[Revision tracking records]
↓
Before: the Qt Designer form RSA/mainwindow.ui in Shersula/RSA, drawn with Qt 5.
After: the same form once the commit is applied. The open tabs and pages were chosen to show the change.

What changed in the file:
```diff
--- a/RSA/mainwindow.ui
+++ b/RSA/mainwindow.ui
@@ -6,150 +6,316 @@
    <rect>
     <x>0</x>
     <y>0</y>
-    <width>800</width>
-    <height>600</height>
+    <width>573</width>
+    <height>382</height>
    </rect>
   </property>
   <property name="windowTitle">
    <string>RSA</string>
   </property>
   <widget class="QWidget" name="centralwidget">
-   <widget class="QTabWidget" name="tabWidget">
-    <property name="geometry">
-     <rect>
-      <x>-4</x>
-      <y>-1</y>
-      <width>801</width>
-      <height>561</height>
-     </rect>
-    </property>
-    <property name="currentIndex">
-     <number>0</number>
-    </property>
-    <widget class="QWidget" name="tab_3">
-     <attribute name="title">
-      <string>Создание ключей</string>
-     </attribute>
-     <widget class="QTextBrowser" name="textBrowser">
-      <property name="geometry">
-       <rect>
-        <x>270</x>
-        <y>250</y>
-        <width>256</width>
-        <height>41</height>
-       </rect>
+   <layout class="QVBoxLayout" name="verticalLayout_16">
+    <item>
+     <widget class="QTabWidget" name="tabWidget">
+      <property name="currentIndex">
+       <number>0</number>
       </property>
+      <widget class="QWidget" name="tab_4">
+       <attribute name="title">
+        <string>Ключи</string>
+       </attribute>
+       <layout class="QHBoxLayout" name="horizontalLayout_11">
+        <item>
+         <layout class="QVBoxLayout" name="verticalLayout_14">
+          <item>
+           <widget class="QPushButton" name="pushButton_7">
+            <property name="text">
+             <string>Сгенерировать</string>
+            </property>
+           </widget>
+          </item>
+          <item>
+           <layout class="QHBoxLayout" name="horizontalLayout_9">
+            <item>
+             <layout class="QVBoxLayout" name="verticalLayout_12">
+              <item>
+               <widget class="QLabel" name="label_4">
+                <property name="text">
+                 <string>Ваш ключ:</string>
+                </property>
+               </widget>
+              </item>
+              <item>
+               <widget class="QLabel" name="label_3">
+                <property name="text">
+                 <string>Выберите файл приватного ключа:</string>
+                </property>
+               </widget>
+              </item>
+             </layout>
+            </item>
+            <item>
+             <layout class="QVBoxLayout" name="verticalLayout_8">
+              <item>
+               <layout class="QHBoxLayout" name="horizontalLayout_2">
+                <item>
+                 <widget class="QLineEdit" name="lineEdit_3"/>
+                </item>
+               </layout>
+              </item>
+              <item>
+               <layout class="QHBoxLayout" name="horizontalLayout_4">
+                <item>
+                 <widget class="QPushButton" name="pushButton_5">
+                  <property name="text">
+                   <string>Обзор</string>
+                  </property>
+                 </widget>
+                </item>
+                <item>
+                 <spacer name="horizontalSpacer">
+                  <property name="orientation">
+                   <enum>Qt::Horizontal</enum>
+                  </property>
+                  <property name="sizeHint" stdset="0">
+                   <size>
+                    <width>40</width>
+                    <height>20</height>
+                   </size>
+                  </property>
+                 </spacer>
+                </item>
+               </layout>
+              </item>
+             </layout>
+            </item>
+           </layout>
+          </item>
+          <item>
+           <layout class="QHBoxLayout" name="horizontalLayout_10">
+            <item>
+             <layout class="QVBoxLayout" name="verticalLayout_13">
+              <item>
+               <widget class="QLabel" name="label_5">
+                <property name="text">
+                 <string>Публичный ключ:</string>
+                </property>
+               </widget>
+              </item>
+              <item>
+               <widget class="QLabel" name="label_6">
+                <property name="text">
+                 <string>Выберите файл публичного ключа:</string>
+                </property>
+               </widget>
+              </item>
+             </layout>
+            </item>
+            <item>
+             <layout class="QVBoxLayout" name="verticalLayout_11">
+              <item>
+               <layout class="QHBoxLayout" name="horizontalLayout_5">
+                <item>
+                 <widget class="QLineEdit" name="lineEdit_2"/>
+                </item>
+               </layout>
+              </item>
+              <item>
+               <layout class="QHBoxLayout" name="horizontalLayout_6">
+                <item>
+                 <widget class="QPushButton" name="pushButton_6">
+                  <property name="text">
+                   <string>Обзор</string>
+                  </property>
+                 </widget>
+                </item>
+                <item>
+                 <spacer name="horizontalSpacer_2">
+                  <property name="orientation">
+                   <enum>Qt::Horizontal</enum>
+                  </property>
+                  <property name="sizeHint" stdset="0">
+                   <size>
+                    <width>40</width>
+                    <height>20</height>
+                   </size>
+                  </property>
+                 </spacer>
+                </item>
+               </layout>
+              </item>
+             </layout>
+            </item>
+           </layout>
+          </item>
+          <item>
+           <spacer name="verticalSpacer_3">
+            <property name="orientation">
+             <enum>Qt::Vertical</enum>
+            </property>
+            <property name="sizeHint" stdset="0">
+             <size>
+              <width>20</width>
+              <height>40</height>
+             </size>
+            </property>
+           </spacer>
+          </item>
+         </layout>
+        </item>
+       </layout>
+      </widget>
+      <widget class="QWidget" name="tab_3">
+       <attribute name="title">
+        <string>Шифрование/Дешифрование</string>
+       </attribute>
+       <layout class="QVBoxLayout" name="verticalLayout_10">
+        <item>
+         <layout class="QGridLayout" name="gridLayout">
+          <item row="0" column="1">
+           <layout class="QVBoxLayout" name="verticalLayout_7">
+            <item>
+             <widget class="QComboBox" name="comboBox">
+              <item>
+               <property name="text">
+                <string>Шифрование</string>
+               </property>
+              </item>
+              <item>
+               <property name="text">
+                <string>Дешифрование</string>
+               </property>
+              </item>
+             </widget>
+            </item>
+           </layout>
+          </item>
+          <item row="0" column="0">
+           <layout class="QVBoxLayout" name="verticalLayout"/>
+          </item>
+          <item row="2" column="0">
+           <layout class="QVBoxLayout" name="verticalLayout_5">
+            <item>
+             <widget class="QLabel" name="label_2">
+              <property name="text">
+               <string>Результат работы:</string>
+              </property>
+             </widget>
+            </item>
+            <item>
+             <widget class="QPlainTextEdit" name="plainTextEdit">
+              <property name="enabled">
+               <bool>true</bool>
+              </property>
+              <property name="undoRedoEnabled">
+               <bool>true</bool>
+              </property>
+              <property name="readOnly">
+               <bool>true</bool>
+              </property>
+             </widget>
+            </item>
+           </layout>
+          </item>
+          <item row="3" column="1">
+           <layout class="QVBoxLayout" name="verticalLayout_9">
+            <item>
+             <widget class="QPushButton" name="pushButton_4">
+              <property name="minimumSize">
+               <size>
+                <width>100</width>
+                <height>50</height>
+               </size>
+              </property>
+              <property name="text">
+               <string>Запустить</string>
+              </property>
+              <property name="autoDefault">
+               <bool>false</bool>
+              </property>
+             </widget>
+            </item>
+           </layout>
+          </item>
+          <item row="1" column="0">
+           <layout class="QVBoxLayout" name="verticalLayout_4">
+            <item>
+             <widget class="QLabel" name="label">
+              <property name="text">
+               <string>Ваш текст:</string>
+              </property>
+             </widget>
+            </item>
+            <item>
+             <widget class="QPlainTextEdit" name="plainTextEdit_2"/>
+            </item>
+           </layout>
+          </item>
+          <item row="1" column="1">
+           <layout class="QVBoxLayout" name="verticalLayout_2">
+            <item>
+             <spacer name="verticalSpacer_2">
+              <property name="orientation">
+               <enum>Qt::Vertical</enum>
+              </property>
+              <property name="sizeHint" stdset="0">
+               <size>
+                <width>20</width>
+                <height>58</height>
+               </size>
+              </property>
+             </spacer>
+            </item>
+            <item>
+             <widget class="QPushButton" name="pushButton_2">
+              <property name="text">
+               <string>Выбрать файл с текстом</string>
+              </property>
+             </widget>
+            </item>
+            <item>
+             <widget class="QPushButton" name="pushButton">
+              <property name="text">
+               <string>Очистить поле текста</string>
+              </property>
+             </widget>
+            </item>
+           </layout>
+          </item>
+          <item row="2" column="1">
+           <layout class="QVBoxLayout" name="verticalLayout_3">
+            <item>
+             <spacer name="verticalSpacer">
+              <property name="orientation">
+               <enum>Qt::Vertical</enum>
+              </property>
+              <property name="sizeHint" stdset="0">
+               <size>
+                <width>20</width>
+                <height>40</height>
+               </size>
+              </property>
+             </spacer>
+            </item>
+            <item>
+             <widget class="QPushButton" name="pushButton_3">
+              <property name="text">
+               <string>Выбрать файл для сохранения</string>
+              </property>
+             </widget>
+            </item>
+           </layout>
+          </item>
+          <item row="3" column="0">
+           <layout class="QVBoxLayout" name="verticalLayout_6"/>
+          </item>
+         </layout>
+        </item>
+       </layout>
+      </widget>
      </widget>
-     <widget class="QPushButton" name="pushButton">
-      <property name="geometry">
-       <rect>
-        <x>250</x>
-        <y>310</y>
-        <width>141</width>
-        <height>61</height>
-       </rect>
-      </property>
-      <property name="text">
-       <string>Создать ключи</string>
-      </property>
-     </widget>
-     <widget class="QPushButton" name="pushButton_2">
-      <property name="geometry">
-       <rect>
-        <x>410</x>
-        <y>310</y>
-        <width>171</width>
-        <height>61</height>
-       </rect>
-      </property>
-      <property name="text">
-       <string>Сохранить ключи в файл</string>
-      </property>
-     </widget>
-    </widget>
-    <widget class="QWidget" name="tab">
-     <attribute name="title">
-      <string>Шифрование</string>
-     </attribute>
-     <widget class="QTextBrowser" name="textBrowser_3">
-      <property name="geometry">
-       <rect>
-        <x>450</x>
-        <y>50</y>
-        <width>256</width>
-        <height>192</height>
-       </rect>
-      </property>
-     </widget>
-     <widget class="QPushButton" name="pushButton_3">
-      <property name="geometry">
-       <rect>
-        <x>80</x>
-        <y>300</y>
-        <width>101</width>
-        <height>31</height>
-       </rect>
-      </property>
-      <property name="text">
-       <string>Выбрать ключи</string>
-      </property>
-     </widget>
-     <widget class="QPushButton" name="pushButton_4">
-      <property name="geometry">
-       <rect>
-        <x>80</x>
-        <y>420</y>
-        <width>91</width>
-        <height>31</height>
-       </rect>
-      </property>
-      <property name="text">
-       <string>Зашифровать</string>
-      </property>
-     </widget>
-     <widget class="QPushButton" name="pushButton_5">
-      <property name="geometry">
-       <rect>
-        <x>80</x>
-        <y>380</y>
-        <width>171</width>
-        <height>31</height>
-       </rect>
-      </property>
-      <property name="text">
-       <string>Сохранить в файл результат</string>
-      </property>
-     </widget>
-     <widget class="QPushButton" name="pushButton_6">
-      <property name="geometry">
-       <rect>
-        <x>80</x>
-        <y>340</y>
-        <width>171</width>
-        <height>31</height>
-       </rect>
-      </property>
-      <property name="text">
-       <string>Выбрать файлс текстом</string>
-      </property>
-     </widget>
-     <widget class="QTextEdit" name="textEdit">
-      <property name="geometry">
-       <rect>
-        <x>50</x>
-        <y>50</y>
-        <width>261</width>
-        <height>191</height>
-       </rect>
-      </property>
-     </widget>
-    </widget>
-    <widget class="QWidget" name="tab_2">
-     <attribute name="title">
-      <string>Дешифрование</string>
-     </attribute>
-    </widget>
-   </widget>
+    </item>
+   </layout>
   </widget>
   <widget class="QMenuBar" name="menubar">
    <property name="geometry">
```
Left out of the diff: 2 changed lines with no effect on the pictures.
↑
• _EXERCISE GOAL_: Scan the records for lines that hold "spacer", and reproduce each one you find.

• _RESPONSE TO THE EXERCISE_:
+                 <spacer name="horizontalSpacer">
+                 </spacer>
+                 <spacer name="horizontalSpacer_2">
+                 </spacer>
+           <spacer name="verticalSpacer_3">
+           </spacer>
+             <spacer name="verticalSpacer_2">
+             </spacer>
+             <spacer name="verticalSpacer">
+             </spacer>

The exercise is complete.